Taylor: I personally think the Backstreet Boys were and still are because they have something for everybody, even for guys. And while they may not be the best dancers, they nail what they do. They don't put on a bad show.
DiFranco: *NSYNC. They were better dancers and had more distinct personalities. They covered a lot more of the spectrum of flavours. And they put on a really good show. They have a few good actors as well, starring in movies like On The Line (Lance Bass, Joey Fatone), My Big Fat Greek Wedding (Joey Fatone), and Friends With Benefits (Justin Timberlake).
Taylor: Ironically, a bunch of them were in Nick Carter's movie [Dead 7]. And for the record, I like Justin's acting better than his singing. I've been to two of his concerts — and that was tough because I didn't really want to be seen there — and I just thought they were super boring.
What are the differences between the fandoms? What bothers you about the other side?
Taylor: I feel like *NSYNC fans in general are usually more trendy, bandwagon-y. You meet an *NSYNC fan, they say they love Justin Timberlake. With Backstreet Boys fans, there's so much loyalty — and how could they not? They've been together for 26 years. It's a family at this point.
DiFranco: I have a theory that pretty much every big fandom is the same — you have your longtime fans, your new fans, [and] the members you like more. I don't like generalising people, but the Backstreet Boys fans tend to be snobby, bragging that their band hasn't broken up and that the guys actually care about the fans because they've been together for 26 years. [They] take for granted for their band hasn't broken up yet — yes, Kevin left [Backstreet] for a few years, but they haven't experienced the extreme loss of your band breaking up and constantly hoping they get back together.
Gun to your head: What's the opposing band's best song?
Taylor: If I had to choose, I'd say "I Want You Back" because it has such a '90s vibe. It's one of those defining songs of the era where you hear it and feel transported back to that period.
Taylor: That's my favourite.
DiFranco: That's a pretty good one. Another one is "I Just Want You To Know.'' I like the video and the campiness of it.
Was there ever a time your loyalty strayed from your band?
DiFranco: To be honest, after *NSYNC had broken up, I went to a dinner boat cruise in Toronto for Howie's lupus foundation. I won an auction to lunch with Howie and I saw how awesome and chill he was.
Taylor: Didn't you feel like you were going against your band? When I met Chris and Joey at FandomFest in Louisville two years ago, they were just super nice guys. But I kept thinking, I don't want to like you!
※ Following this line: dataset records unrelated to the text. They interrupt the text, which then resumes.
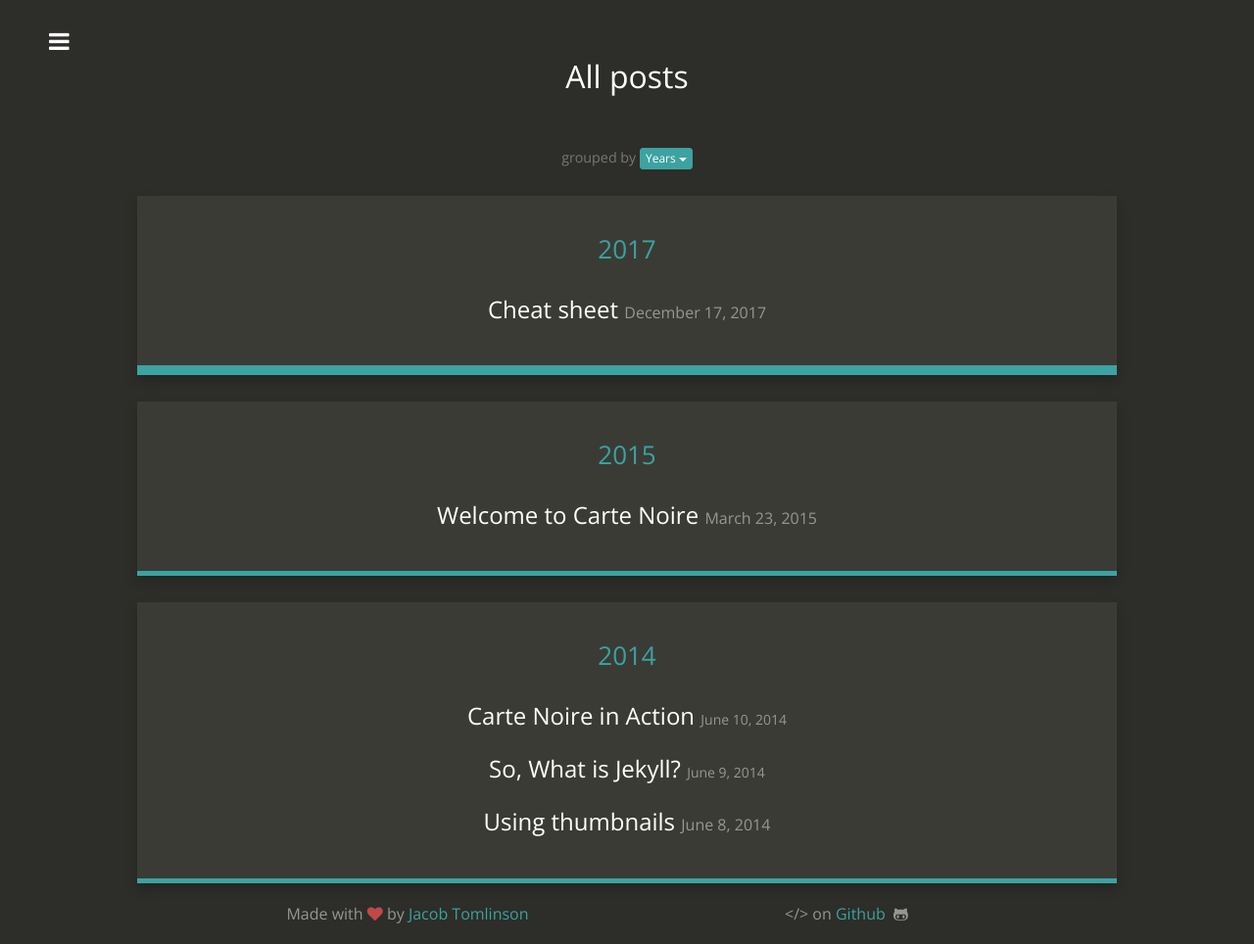
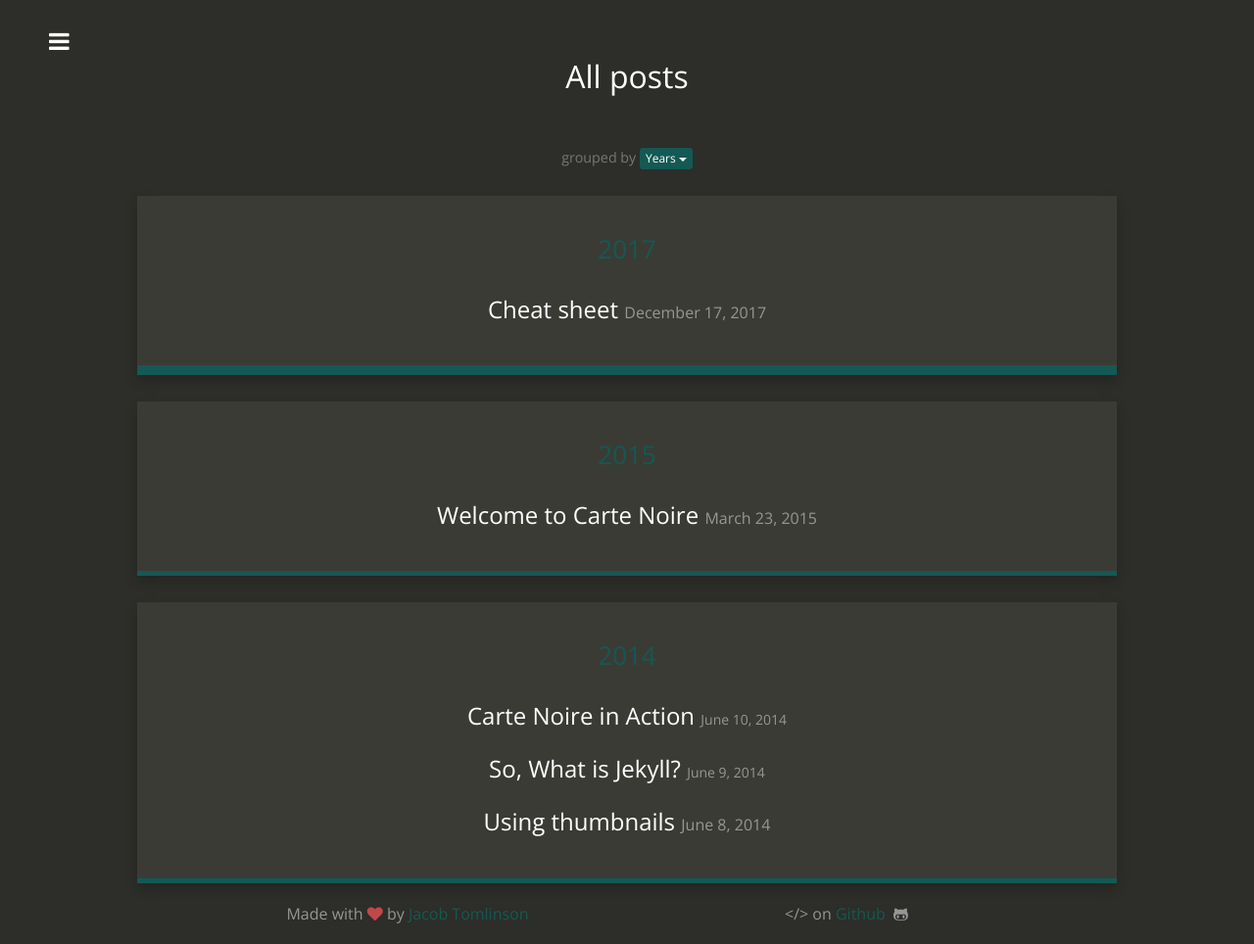
Before and after one commit to cau-data/cau-data.github.io, a Jekyll site: the page built from posts.html, in a window 1280 px wide. Shown: the whole page at 98% size. Built offline with Jekyll 4.4.1, drawn with Linux system fonts in a browser that asks for light colours; nearby versions of some CDN libraries.

Commit message:
Update style.scss

```diff
--- a/css/style.scss
+++ b/css/style.scss
@@ -21,7 +21,8 @@ $dark:           #2D2D29;
 $medium:         #3B3B35;
 $light-medium:   #969696;
 $dark-blue:      #215A6D;
-$light-blue:     #3CA2A2;
+/*$light-blue:     #3CA2A2;*/
+$light-blue:	 #145954;
 $green:          #92C7A3;
 $light:          #DFECE6;
 $white:          #FFFFFF;
```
What do you feel was a peak moment of tension or animosity between the two fandoms?
Taylor: Backstreet Boys had broken the world record for the first week of sales for Millennium, and *NSYNC took it away from them right after when they released No Strings Attached. It felt like for everything that Backstreet did, *NSYNC would come up behind them and do the same. Thinking about it still makes me mad. [Backstreet] really worked for every single thing they had. They opened the door for *NSYNC, and *NSYNC was a fun, bubblegum-pop group for a younger crowd, so their road was easier. Backstreet get more respect now, but at that time the fans had to work so hard to get what they deserved.
What are the weirdest facts you know about your bands?
DiFranco: Lance [Bass] dressed up as a fictional dog character named Poofu when he was 14 for his first job.
Taylor: AJ fills in his goatee with mascara. (Laughs)